Publication: Monitor Volume: 1 Issue: 139

In a German press interview published yesterday, Belarusian president Aleksandr Lukashenko asserted that as long as he is president, there will be no unification of the Belarusian and Russian states. The likelihood, he stressed, was about as real as Belarus joining the Federal Republic of Germany. Lukashenko blamed Western import restrictions for forcing former Soviet republics to create their own common market or, he warned, even to reunite one day. Behind these comments appears to be a strong desire to attract greater German investment in Belarus. (10) Lukashenko is an erratic leader and also apt to put on different faces for different audiences, but he has previously signaled that his strong support for economic and political cooperation with Russia stops short of desiring unification.

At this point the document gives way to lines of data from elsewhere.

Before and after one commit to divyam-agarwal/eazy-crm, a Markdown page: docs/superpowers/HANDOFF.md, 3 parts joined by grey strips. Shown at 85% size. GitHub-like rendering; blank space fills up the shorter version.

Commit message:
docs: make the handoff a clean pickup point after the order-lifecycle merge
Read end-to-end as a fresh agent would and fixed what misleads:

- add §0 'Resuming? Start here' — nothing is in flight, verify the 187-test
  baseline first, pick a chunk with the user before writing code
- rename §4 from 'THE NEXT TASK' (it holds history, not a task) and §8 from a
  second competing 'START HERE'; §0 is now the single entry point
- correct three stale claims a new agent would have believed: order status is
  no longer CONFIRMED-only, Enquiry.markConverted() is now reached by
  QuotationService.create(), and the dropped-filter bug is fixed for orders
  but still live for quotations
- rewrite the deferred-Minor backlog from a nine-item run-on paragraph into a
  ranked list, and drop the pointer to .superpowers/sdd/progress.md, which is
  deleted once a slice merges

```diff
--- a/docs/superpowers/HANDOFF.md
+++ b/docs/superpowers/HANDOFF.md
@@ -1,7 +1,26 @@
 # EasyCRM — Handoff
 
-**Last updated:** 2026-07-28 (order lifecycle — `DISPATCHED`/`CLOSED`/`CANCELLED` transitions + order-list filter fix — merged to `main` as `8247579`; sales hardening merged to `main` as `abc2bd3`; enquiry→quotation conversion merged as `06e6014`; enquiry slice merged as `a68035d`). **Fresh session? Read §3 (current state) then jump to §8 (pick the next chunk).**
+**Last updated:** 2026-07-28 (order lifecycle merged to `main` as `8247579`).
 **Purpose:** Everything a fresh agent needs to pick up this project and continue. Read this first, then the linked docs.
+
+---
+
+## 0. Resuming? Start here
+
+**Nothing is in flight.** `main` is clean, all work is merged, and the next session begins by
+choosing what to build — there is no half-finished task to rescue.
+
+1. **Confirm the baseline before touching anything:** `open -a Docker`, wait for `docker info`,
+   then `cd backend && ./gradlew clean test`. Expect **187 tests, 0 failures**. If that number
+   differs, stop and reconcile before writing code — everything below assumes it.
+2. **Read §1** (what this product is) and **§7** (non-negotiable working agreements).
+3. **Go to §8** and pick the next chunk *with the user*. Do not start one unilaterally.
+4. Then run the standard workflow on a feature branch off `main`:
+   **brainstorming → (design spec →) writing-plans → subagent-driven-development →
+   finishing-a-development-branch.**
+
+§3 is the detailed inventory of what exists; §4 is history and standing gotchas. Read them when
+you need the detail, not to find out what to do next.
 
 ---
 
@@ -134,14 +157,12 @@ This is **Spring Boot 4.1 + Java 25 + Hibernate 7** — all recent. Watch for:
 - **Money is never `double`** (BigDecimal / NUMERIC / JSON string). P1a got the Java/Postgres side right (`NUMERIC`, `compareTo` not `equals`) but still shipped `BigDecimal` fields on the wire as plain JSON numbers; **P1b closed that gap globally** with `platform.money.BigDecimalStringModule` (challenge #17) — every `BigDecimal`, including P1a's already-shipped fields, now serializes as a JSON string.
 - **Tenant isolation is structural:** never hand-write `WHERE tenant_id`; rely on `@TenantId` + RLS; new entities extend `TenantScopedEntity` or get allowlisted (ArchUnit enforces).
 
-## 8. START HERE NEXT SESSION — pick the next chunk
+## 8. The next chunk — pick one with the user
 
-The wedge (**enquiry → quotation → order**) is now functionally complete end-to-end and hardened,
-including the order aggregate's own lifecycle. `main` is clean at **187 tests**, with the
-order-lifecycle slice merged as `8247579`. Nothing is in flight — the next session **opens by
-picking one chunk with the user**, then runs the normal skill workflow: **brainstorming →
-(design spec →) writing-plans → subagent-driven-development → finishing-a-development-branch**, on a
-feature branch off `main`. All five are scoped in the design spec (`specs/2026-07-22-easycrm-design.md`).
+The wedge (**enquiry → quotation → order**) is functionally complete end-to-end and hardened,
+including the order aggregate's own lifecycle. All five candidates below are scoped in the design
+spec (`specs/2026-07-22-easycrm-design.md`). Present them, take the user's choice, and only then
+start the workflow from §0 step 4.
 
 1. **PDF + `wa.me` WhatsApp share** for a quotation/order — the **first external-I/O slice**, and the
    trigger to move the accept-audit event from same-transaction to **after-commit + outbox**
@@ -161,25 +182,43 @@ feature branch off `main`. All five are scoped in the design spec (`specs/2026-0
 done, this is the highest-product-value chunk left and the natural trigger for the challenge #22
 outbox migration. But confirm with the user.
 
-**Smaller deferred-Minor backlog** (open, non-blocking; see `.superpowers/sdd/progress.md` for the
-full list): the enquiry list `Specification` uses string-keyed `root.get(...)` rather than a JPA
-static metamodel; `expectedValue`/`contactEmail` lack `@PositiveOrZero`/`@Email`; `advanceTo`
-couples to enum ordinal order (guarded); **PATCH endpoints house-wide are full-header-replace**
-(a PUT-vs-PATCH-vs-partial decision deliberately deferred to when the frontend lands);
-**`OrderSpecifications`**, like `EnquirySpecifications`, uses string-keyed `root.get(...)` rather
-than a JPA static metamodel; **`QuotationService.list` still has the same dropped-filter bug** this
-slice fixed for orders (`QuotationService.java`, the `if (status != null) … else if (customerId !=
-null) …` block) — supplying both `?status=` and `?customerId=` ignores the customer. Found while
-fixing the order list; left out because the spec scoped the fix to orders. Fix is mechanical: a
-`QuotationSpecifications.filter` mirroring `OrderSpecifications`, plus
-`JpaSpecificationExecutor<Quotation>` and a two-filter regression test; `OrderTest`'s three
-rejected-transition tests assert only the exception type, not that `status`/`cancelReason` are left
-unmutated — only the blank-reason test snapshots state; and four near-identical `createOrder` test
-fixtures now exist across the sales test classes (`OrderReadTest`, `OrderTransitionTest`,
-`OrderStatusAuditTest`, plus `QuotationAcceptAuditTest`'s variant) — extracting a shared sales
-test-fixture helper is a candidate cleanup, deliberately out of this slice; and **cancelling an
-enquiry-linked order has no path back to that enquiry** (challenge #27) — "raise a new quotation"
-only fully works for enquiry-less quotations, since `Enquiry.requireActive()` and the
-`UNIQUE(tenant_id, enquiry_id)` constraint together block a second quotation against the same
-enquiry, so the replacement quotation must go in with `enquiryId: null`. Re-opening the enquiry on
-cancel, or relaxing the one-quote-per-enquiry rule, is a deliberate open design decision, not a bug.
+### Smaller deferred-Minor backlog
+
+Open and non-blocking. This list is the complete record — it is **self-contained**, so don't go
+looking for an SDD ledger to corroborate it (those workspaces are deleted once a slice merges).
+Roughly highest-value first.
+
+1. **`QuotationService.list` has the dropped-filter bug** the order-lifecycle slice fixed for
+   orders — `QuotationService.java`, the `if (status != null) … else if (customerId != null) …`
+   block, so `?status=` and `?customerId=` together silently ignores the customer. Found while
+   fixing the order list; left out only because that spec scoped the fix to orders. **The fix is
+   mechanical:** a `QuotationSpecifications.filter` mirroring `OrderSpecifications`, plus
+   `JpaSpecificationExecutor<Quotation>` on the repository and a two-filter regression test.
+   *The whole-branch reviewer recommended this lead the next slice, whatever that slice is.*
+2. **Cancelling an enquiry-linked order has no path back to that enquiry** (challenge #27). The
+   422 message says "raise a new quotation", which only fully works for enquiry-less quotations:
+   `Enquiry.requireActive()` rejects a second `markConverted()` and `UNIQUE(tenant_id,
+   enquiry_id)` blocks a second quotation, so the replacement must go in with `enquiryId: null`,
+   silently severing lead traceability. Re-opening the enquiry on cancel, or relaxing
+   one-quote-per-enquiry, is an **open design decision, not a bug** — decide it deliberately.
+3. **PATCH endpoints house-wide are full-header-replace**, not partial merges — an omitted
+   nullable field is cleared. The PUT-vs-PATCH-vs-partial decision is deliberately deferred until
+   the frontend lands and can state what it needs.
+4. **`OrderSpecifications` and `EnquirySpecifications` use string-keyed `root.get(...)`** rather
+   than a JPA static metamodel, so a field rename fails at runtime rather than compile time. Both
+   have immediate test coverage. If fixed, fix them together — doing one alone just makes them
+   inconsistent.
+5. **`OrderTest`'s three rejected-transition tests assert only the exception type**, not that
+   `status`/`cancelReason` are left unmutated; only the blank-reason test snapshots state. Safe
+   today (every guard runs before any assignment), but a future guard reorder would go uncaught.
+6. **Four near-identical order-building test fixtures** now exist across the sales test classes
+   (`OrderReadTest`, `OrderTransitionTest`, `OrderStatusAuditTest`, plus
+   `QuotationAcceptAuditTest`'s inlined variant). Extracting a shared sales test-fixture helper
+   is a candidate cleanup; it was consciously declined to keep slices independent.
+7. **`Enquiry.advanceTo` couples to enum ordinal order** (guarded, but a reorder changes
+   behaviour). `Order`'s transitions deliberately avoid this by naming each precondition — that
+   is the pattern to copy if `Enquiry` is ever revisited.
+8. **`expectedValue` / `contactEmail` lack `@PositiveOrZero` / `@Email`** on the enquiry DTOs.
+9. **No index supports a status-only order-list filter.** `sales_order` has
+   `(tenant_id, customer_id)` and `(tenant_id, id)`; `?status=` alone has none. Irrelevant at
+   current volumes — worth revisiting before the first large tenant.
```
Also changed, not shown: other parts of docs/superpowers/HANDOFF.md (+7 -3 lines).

In his speech last month to the United Nations, for instance, Lukashenko declared that Belarus is seeking to draw closer to Western Europe; (11) whereas only days before in an address to Belarusian war veterans, he had upheld Russia as the only possible ally. (12)

Moldovan President Approves Deal with Russia’s LukOil.